City Council member Scott Taylor said he hopes the city will learn from this experience and communicate better with stakeholders in the future.
“When everybody was at the table, things seemed to work a lot better,” Taylor said. “I hope we can learn from this – the Board of Police Commissioners, city staff, the city manager’s office, the council – and make sure everybody’s at the table that’s impacted by a decision from day one.”
Health tax levy scheduled for April ballot
Kansas City voters will decide April 2 whether or not to renew a special health tax levy dedicated to ambulance services, emergency medical services, and hospital and public health purposes. The 9-year levy would cost taxpayers 22 cents per $100 of assessed valuation on real and tangible property, with revenue from 3 ½ cents of the levy going to ambulance services, revenue from 3 ½ cents of the levy to non-for-profit neighborhood health centers and revenue from 15 cents of the levy to Truman Medical Center.
While the number of indigent residents in Kansas City has continued to climb, both state and federal government Medicaid reimbursements to health care providers have dwindled, the resolution stated. In addition, the cost of caring for indigent individuals has “outpaced the revenues generated by the city’s existing health tax levy,” the resolution stated.
Sharp said Medicaid reimbursements in Missouri are extremely low. For a non-emergency transport, the base rate is $450, but Medicaid only pays $167.27 of that charge, he said.

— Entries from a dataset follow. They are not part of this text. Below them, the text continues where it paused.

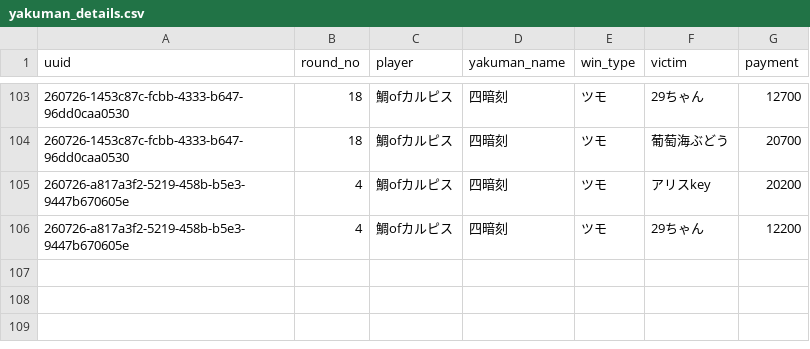
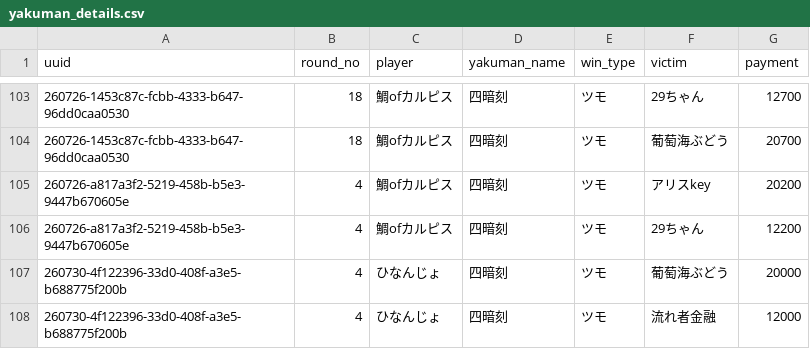
Before and after one commit to saint-chinu/majsoul-league, a CSV file: yakuman_details.csv, drawn as a sheet; only a part is shown, gaps mark what is left out; the diff names each change by its address in the sheet, - before the commit and + after, or states it on an @@ line.

```diff
--- a/yakuman_details.csv
+++ b/yakuman_details.csv
+row 107: 260730-4f122396-33d0-408f-a3e5-b688775f200b | 4 | ひなんじょ | 四暗刻 | ツモ | 葡萄海ぶどう | 20000
+row 108: 260730-4f122396-33d0-408f-a3e5-b688775f200b | 4 | ひなんじょ | 四暗刻 | ツモ | 流れ者金融 | 12000
```
Also changed, not shown: admin_paifu_ids.csv, summary.csv, 2 other files.
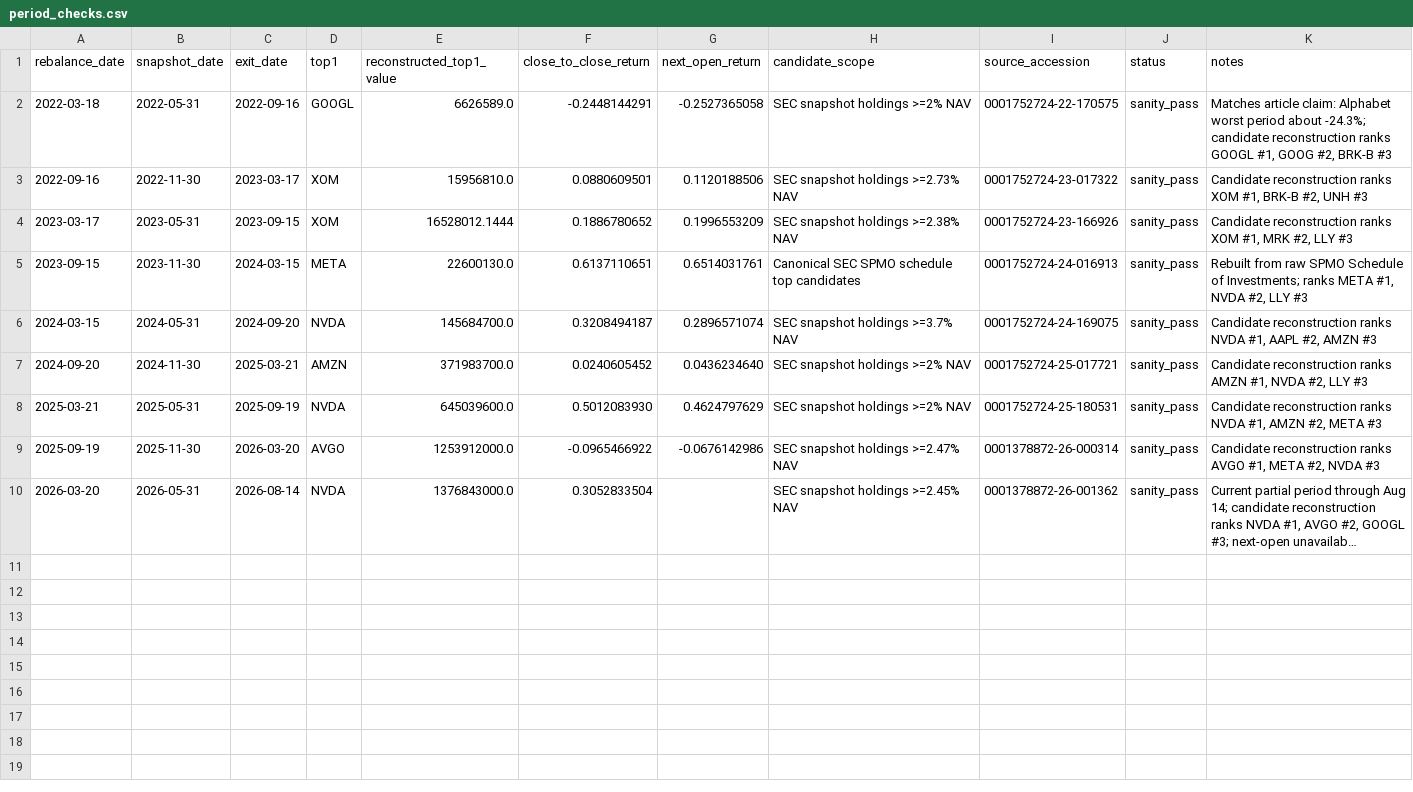
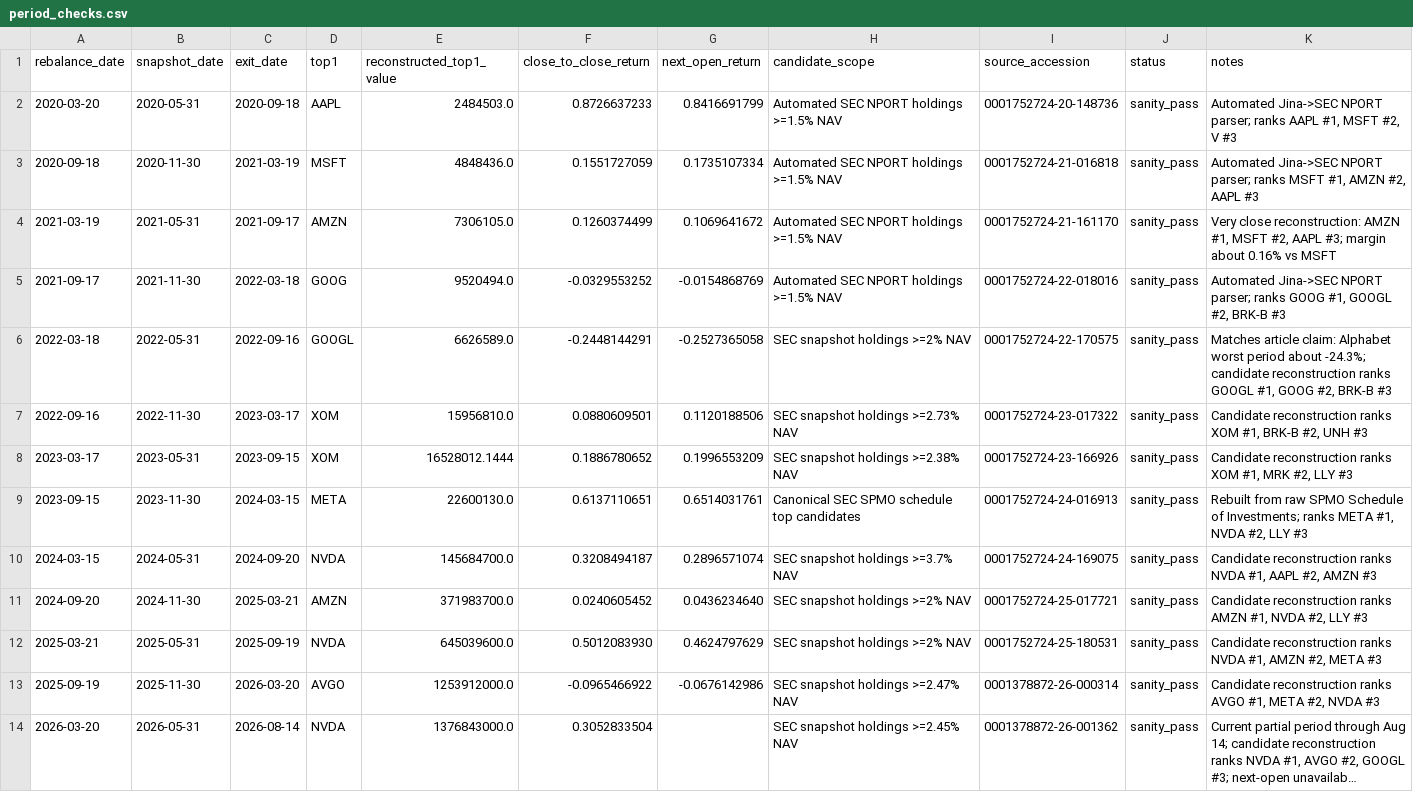
Before and after one commit to louisalviss/runner-3, a CSV file: spmo-backtest/validated/period_checks.csv, drawn as a sheet; long unchanged cells end in …; the diff names each change by its address in the sheet, - before the commit and + after, or states it on an @@ line.

Commit message:
Validate four SPMO periods from automated 2020-2021 batch

```diff
--- a/spmo-backtest/validated/period_checks.csv
+++ b/spmo-backtest/validated/period_checks.csv
+row 2: 2020-03-20 | 2020-05-31 | 2020-09-18 | AAPL | 2484503.0 | 0.8726637233 | 0.8416691799 | Automated SEC NPORT holdings >=1.5% NAV | 0001752724-20-148736 | sanity_pass | Automated Jina->SEC NPORT parser; ranks AAPL #1, MSFT #2, V #3
+row 3: 2020-09-18 | 2020-11-30 | 2021-03-19 | MSFT | 4848436.0 | 0.1551727059 | 0.1735107334 | Automated SEC NPORT holdings >=1.5% NAV | 0001752724-21-016818 | sanity_pass | Automated Jina->SEC NPORT parser; ranks MSFT #1, AMZN #2, AAPL #3
+row 4: 2021-03-19 | 2021-05-31 | 2021-09-17 | AMZN | 7306105.0 | 0.1260374499 | 0.1069641672 | Automated SEC NPORT holdings >=1.5% NAV | 0001752724-21-161170 | sanity_pass | Very close reconstruction: AMZN #1, MSFT #2, AAPL #3; margin about 0.16% vs MSFT
+row 5: 2021-09-17 | 2021-11-30 | 2022-03-18 | GOOG | 9520494.0 | -0.0329553252 | -0.0154868769 | Automated SEC NPORT holdings >=1.5% NAV | 0001752724-22-018016 | sanity_pass | Automated Jina->SEC NPORT parser; ranks GOOG #1, GOOGL #2, BRK-B #3
```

“Even if you collect on all of those (non-emergency transports), the amount it (Medicaid) pays is only 37.2 percent of the bill. On emergency transports, it’s even worse,” Sharp said.
For emergency transports, Medicaid pays about 26 percent of the bill, he said.
City Council member Michael Brooks said health safety net providers, like Truman Medical Center, provide a valuable service to Kansas Citians.
“Passing this (tax) on April 2 is something we really must do,” Brooks said, stressing that a number of individuals are unable to access or afford health insurance and that their health care would be in jeopardy without the tax levy.